START Exercise inputs

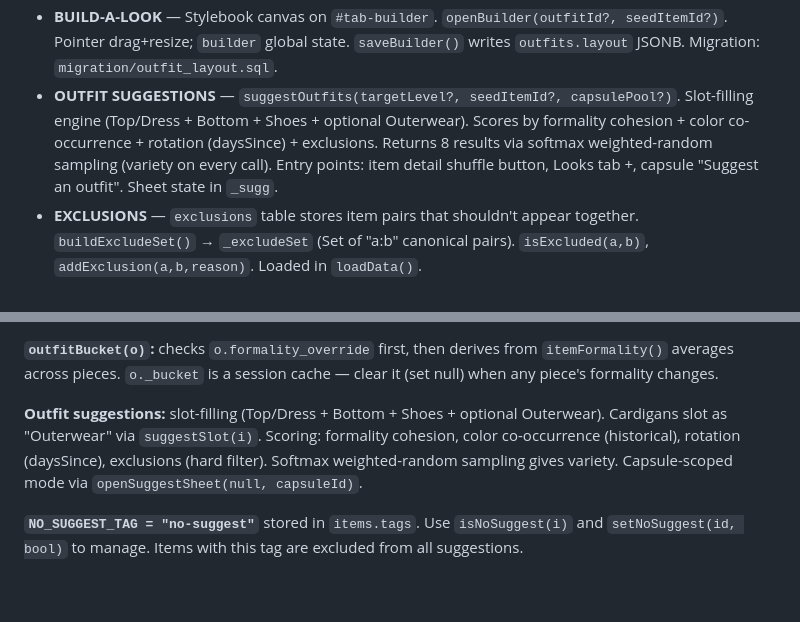
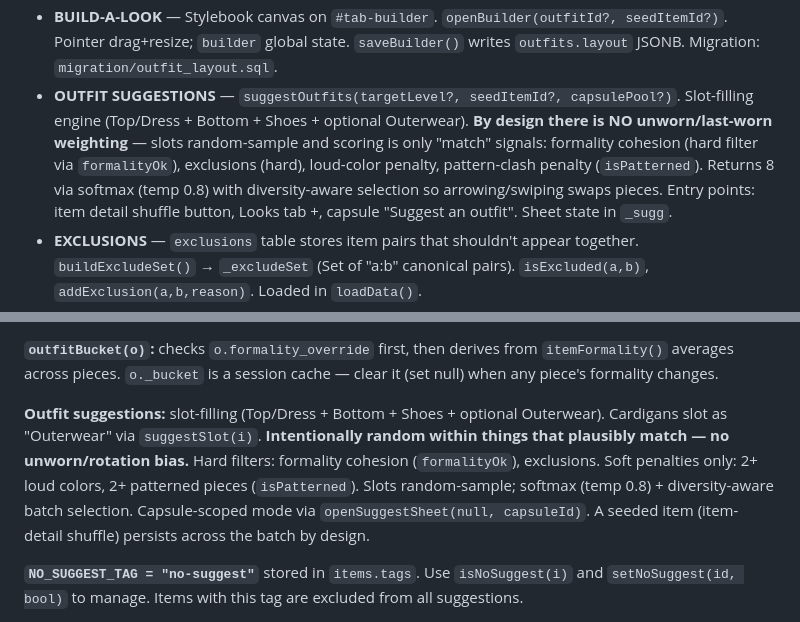
Before and after one commit to aluke0311/wardrobe_app, a Markdown page: CLAUDE.md, 2 parts joined by grey strips. Drawn GitHub-style; blank space fills up the shorter version.

Commit message:
docs: suggestion engine is now random-within-match (no rotation)
Co-Authored-By: Claude Opus 4.8 <noreply@anthropic.com>

```diff
--- a/CLAUDE.md
+++ b/CLAUDE.md
@@ -61,9 +61,11 @@ Top-of-`<script>` config, then logically grouped sections:
   Pointer drag+resize; `builder` global state. `saveBuilder()` writes `outfits.layout` JSONB.
   Migration: `migration/outfit_layout.sql`.
 - **OUTFIT SUGGESTIONS** — `suggestOutfits(targetLevel?, seedItemId?, capsulePool?)`.
-  Slot-filling engine (Top/Dress + Bottom + Shoes + optional Outerwear). Scores by
-  formality cohesion + color co-occurrence + rotation (daysSince) + exclusions. Returns
-  8 results via softmax weighted-random sampling (variety on every call). Entry points:
+  Slot-filling engine (Top/Dress + Bottom + Shoes + optional Outerwear). **By design
+  there is NO unworn/last-worn weighting** — slots random-sample and scoring is only
+  "match" signals: formality cohesion (hard filter via `formalityOk`), exclusions (hard),
+  loud-color penalty, pattern-clash penalty (`isPatterned`). Returns 8 via softmax
+  (temp 0.8) with diversity-aware selection so arrowing/swiping swaps pieces. Entry points:
   item detail shuffle button, Looks tab +, capsule "Suggest an outfit". Sheet state in `_sugg`.
 - **EXCLUSIONS** — `exclusions` table stores item pairs that shouldn't appear together.
   `buildExcludeSet()` → `_excludeSet` (Set of "a:b" canonical pairs). `isExcluded(a,b)`,
@@ -167,9 +169,12 @@ Migration: `migration/formality_multiselect.sql` — drops old CHECK constraint,
 (set null) when any piece's formality changes.
 
 **Outfit suggestions:** slot-filling (Top/Dress + Bottom + Shoes + optional Outerwear).
-Cardigans slot as "Outerwear" via `suggestSlot(i)`. Scoring: formality cohesion,
-color co-occurrence (historical), rotation (daysSince), exclusions (hard filter).
-Softmax weighted-random sampling gives variety. Capsule-scoped mode via `openSuggestSheet(null, capsuleId)`.
+Cardigans slot as "Outerwear" via `suggestSlot(i)`. **Intentionally random within things
+that plausibly match — no unworn/rotation bias.** Hard filters: formality cohesion
+(`formalityOk`), exclusions. Soft penalties only: 2+ loud colors, 2+ patterned pieces
+(`isPatterned`). Slots random-sample; softmax (temp 0.8) + diversity-aware batch selection.
+Capsule-scoped mode via `openSuggestSheet(null, capsuleId)`. A seeded item (item-detail
+shuffle) persists across the batch by design.
 
 **`NO_SUGGEST_TAG = "no-suggest"`** stored in `items.tags`. Use `isNoSuggest(i)` and
 `setNoSuggest(id, bool)` to manage. Items with this tag are excluded from all suggestions.
```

END Exercise inputs

Work request
Which lines above contain the word "Outerwear"? Show each of them.

Answer to this task
-  Slot-filling engine (Top/Dress + Bottom + Shoes + optional Outerwear). Scores by
+  Slot-filling engine (Top/Dress + Bottom + Shoes + optional Outerwear). **By design
 **Outfit suggestions:** slot-filling (Top/Dress + Bottom + Shoes + optional Outerwear).
-Cardigans slot as "Outerwear" via `suggestSlot(i)`. Scoring: formality cohesion,
+Cardigans slot as "Outerwear" via `suggestSlot(i)`. **Intentionally random within things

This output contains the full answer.